In late 2014, Planning for Burial’s Thom Wasluck left the red house in New Jersey he’d called home for the last decade to return to his childhood bedroom in the mountains of Pennsylvania. Back in the house where he grew up, Thom found himself cut off from the familiarities of the previous decade as he put himself to work in the family trade. The monotony of routine quickly set in; work, home, and alcohol day after day became the norm. The childhood room that had given birth to his primordial four-track recordings was now a place of emptiness. These conditions set the stage for Planning For Burial’s third full-length, Below the House.
In terms of genre, Planning for Burial is often simply characterized as “gloom,” which can be seen as blend of slowcore, shoegaze, doom, 90s alt rock and drone, and Below the House offers nine sullen and frequently heavy songs that brim with nostalgia and suburban ennui. It is a return to form of sorts to Planning for Burial’s beloved first album, 2010’s Leaving– an introverted work characterized by its heavy dynamics and personal obsessions. Likewise Below the House is a work that feels just as private, as it was created in the dark and not expressed in Wasluck’s day to day life.
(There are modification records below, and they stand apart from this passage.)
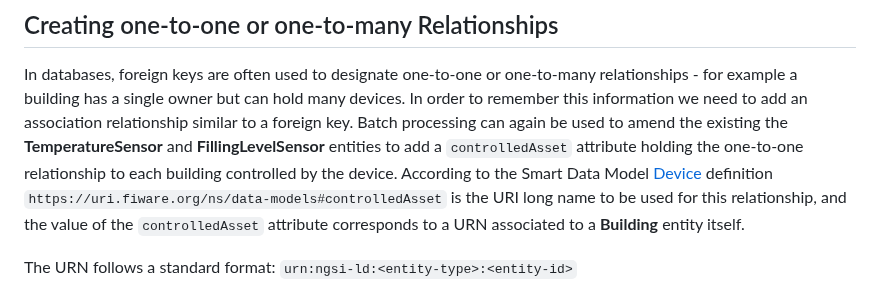
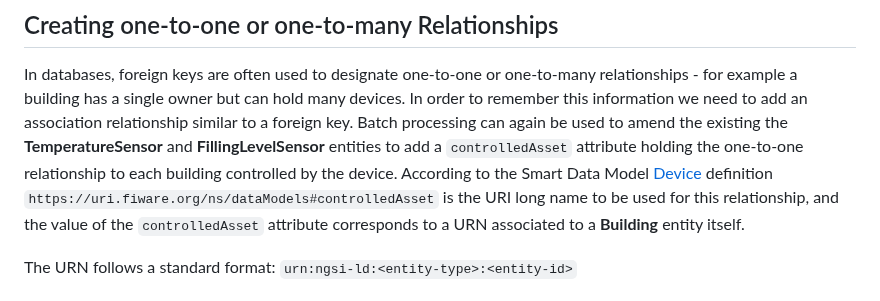
Before and after one commit to FIWARE/tutorials.Entity-Relationships, a Markdown page: README.md, the part around the change. Drawn GitHub-style.

```diff
--- a/README.md
+++ b/README.md
@@ -328,7 +328,7 @@ relationship similar to a foreign key. Batch processing can again be used to ame
 **TemperatureSensor** and **FillingLevelSensor** entities to add a `controlledAsset` attribute holding the one-to-one
 relationship to each building controlled by the device. According to the Smart Data Model
 [Device](https://swagger.lab.fiware.org/?url=https://smart-data-models.github.io/dataModel.Device/Device/swagger.yaml)
-definition `https://uri.fiware.org/ns/data-models#controlledAsset` is the URI long name to be used for this
+definition `https://uri.fiware.org/ns/dataModels#controlledAsset` is the URI long name to be used for this
 relationship, and the value of the `controlledAsset` attribute corresponds to a URN associated to a **Building** entity
 itself.
 
```
Also changed, not shown: README.ja.md (+1 -1 lines).
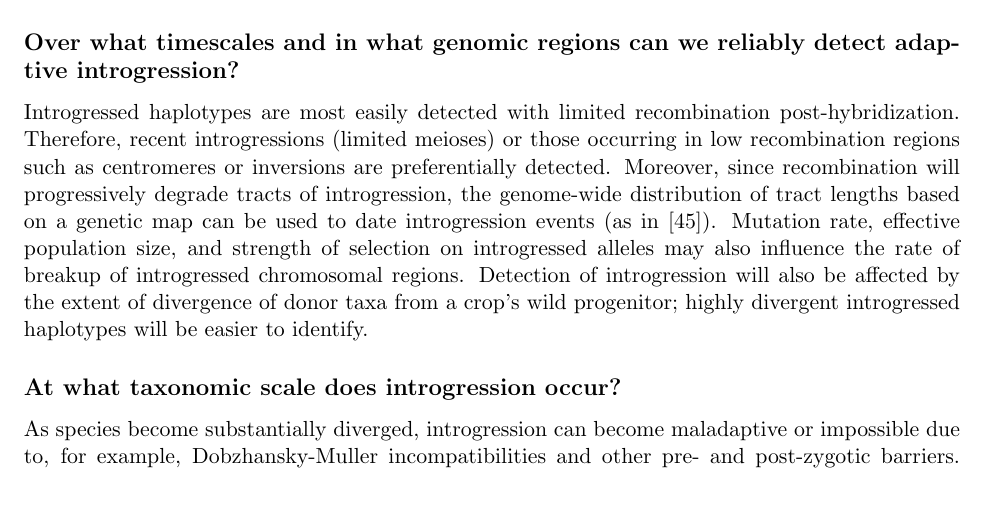
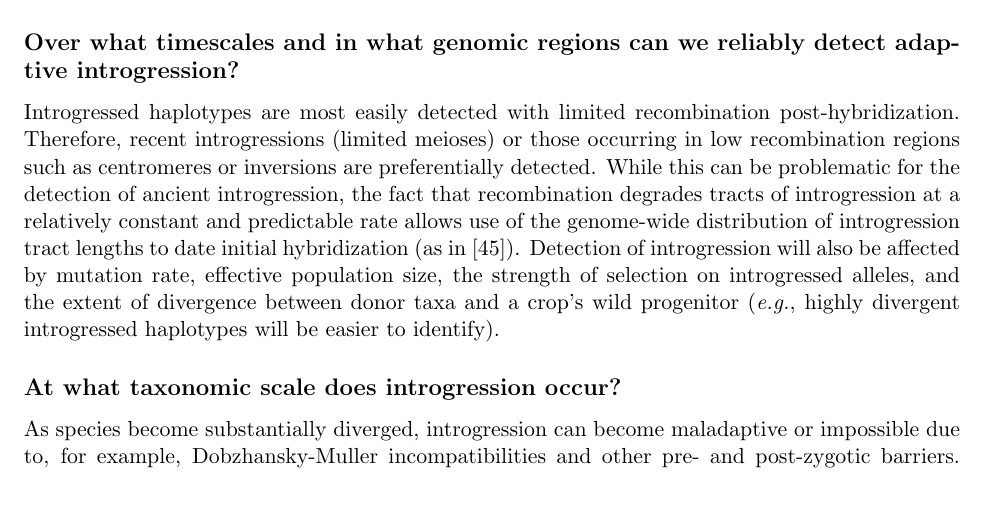
Before and after one commit to HuffordLab/Crop_Adaptation_Gene_Flow, a LaTeX document (paper.tex): part of page 7 of 19, cut so that both start at the same text. Compiled offline with pdfLaTeX.

Commit message:
edits to adaptation questions

```diff
--- a/paper.tex
+++ b/paper.tex
@@ -328,9 +328,8 @@ Highly variable introgression across individuals would be more consistent with r
 \subsection*{Over what timescales and in what genomic regions can we reliably detect adaptive introgression?}
 Introgressed haplotypes are most easily detected with limited recombination post-hybridization.
 Therefore, recent introgressions (limited meioses) or those occurring in low recombination regions such as centromeres or inversions are preferentially detected.
-Moreover, since recombination will progressively degrade tracts of introgression, the genome-wide distribution of tract lengths based on a genetic map can be used to date introgression events (as in \cite{Poets2015}).
-Mutation rate, effective population size, and strength of selection on introgressed alleles may also influence the rate of breakup of introgressed chromosomal regions.
-Detection of introgression will also be affected by the extent of divergence of donor taxa from a crop's wild progenitor; highly divergent introgressed haplotypes will be easier to identify.
+While this can be problematic for the detection of ancient introgression, the fact that recombination degrades tracts of introgression at a relatively constant and predictable rate allows use of the genome-wide distribution of introgression tract lengths to date initial hybridization (as in \cite{Poets2015}).
+Detection of introgression will also be affected by mutation rate, effective population size, the strength of selection on introgressed alleles, and the extent of divergence between donor taxa and a crop's wild progenitor (\emph{e.g.}, highly divergent introgressed haplotypes will be easier to identify).
 
 \subsection*{At what taxonomic scale does introgression occur?}
 As species become substantially diverged, introgression can become maladaptive or impossible due to, for example, Dobzhansky-Muller incompatibilities and other pre- and post-zygotic barriers.
```
Also changed, not shown: paper.pdf, 2 other files.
Since the beginning, Planning for Burial has been a solo endeavor. Thom has been recording music himself and touring extensively as one-man band, playing hundreds of shows in DIY spaces and nightclubs, where he has shared the stage with acts like Deafheaven, King Woman and Chelsea Wolfe. Both incredibly loud and intimate, Planning for Burial plays with an unrivaled passion and funereal grace that is equally at home in basements and large venues.